INSTRUCTIONS FOR THE TASK> Each line below either holds the string "examples" or doesn't. Count those that do and give only the number.

Dataset items
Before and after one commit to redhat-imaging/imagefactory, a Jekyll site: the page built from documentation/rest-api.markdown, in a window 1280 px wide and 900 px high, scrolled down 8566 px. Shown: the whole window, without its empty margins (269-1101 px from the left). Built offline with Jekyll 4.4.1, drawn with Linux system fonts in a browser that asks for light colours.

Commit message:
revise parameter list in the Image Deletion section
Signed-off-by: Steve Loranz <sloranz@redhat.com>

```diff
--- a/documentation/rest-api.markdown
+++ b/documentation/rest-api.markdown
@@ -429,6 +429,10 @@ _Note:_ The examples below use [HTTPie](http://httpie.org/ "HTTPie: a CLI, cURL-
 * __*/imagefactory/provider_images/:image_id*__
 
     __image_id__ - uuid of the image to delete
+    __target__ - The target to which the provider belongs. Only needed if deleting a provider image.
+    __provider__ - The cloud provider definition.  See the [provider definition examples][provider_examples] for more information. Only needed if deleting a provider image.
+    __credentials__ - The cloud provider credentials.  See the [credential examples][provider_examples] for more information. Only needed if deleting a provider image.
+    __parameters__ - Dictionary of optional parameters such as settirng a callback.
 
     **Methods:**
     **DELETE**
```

==

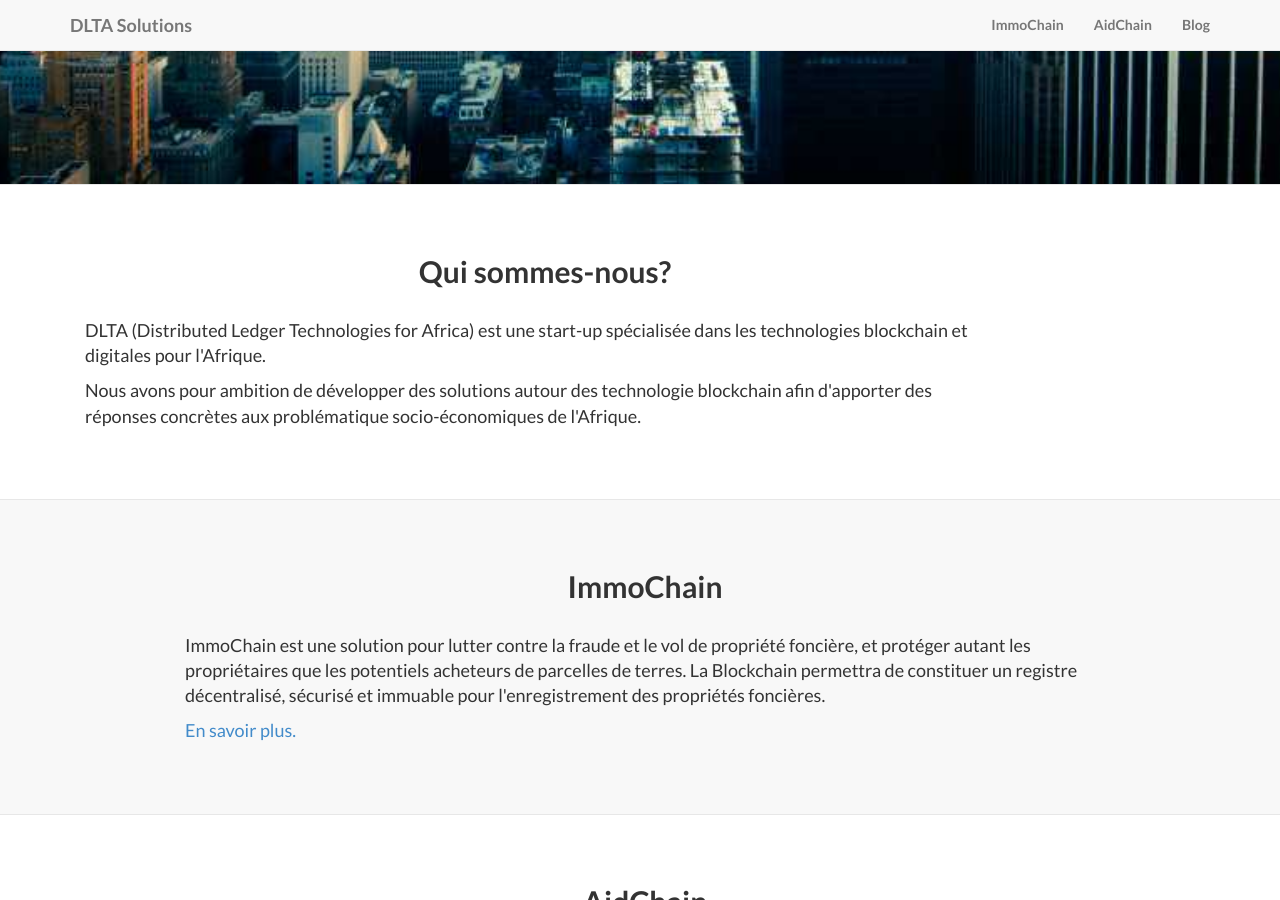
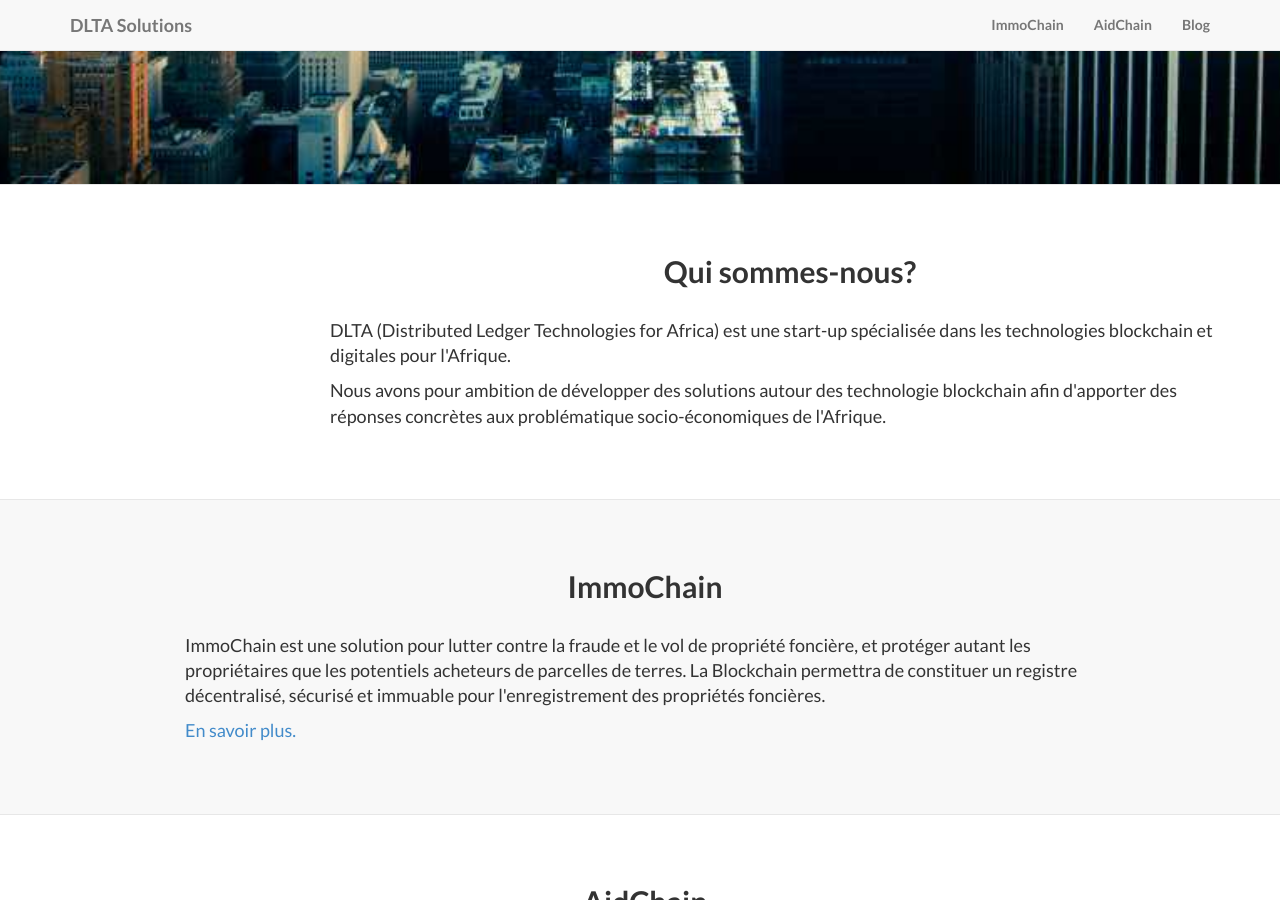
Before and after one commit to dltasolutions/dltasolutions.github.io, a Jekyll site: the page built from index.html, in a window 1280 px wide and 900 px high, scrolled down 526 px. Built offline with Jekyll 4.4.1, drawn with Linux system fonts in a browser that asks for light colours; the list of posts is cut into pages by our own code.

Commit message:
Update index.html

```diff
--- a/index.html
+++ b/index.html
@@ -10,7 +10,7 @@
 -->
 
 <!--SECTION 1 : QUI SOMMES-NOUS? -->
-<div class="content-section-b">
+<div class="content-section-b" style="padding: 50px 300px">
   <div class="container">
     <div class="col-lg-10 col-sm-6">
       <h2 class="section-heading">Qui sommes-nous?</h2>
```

ANSWER TO THIS EXERCISE> 3